Large, binge-type meals of high fat diet change feeding behaviour and entrain food anticipatory activity in mice*

Article English OPEN
Bake, T. ; Murphy, M. ; Morgan, D.G.A. ; Mercer, J.G. (2014)
  • Publisher: Academic Press
  • Journal: Appetite, volume 77, issue 100, pages 62-73 (issn: 0195-6663, eissn: 1095-8304)
  • Related identifiers: pmc: PMC4152876, doi: 10.1016/j.appet.2014.02.020
  • Subject: Psychology(all) | Binge-like eating | Research Report | Mouse | Feeding pattern | Scheduled feeding | QD | Nutrition and Dietetics | QP | R1 | Palatability | Food anticipation
    mesheuropmc: digestive, oral, and skin physiology

Male C57BL/6 mice fed ad libitum on control diet but allowed access to a palatable high fat diet (HFD) for 2 h a day during the mid-dark phase rapidly adapt their feeding behaviour and can consume nearly 80% of their daily caloric intake during this 2 h-scheduled feed. We assessed food intake microstructure and meal pattern, and locomotor activity and rearing as markers of food anticipatory activity (FAA). Schedule fed mice reduced their caloric intake from control diet during the first hours of the dark phase but not during the 3-h period immediately preceding the scheduled feed. Large meal/binge-like eating behaviour during the 2-h scheduled feed was characterised by increases in both meal number and meal size. Rearing was increased during the 2-h period running up to scheduled feeding while locomotor activity started to increase 1 h before, indicating that schedule-fed mice display FAA. Meal number and physical activity changes were sustained when HFD was withheld during the anticipated scheduled feeding period, and mice immediately binged when HFD was represented after a week of this "withdrawal" period. These findings provide important context to our previous studies suggesting that energy balance systems in the hypothalamus are not responsible for driving these large, binge-type meals.

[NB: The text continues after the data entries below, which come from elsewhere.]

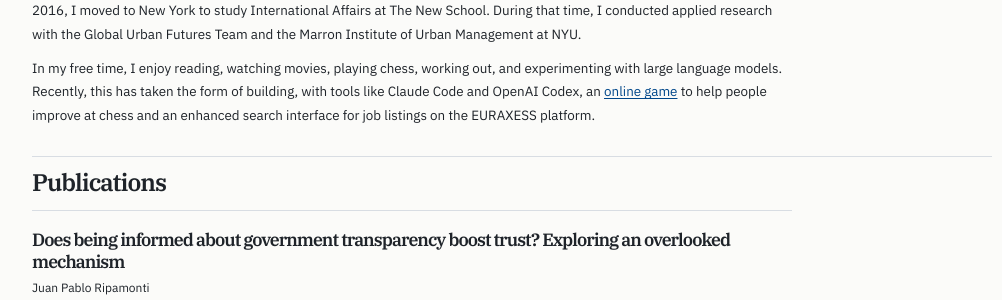
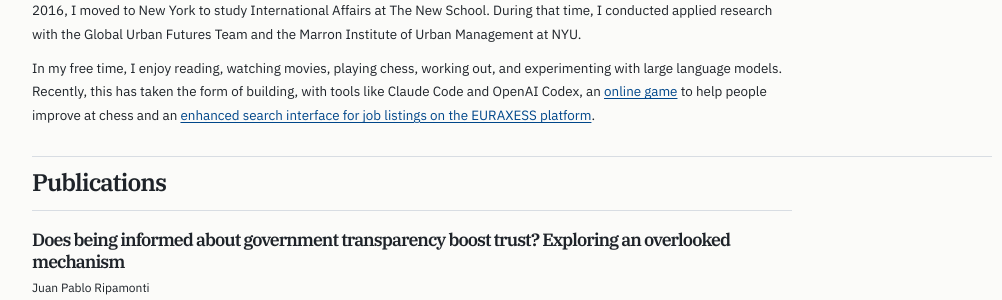
Before and after one commit to jpripamonti/jpripamonti.github.io, a Jekyll site: the page built from index.html, in a window 1280 px wide. Shown: the part 551-851 px from the top of the page, without its empty margins (128-1130 px from the left). Built offline with Jekyll 4.4.1, drawn with Linux system fonts in a browser that asks for light colours; some web fonts are replaced; part of the change alters nothing that is shown.

```diff
--- a/index.html
+++ b/index.html
@@ -13,7 +13,7 @@ title: Home
 
     <p>I was born in Buenos Aires, where I studied Sociology and worked at the National Ministry of Justice and the Judiciary. In 2016, I moved to New York to study International Affairs at The New School. During that time, I conducted applied research with the Global Urban Futures Team and the Marron Institute of Urban Management at NYU.</p>
 
-    <p>In my free time, I enjoy reading, watching movies, playing chess, working out, and experimenting with large language models. Recently, this has taken the form of building, with tools like Claude Code and OpenAI Codex, an <a href="https://jpripamonti.github.io/ludus_scaccorum/" target="_blank" rel="noopener noreferrer">online game</a> to help people improve at chess and an enhanced search interface for job listings on the EURAXESS platform.</p>
+    <p>In my free time, I enjoy reading, watching movies, playing chess, working out, and experimenting with large language models. Recently, this has taken the form of building, with tools like Claude Code and OpenAI Codex, an <a href="https://jpripamonti.github.io/ludus_scaccorum/" target="_blank" rel="noopener noreferrer">online game</a> to help people improve at chess and an <a href="https://github.com/jpripamonti/euraxess-improved-search" target="_blank" rel="noopener noreferrer">enhanced search interface for job listings on the EURAXESS platform</a>.</p>
   </div>
 </section>
 
```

Evidence of FAA in HFD dark phase schedule-fed mice implicates anticipatory processes in binge eating that do not involve immediately preceding hypophagia or regulatory homeostatic signalling.
Share - Bookmark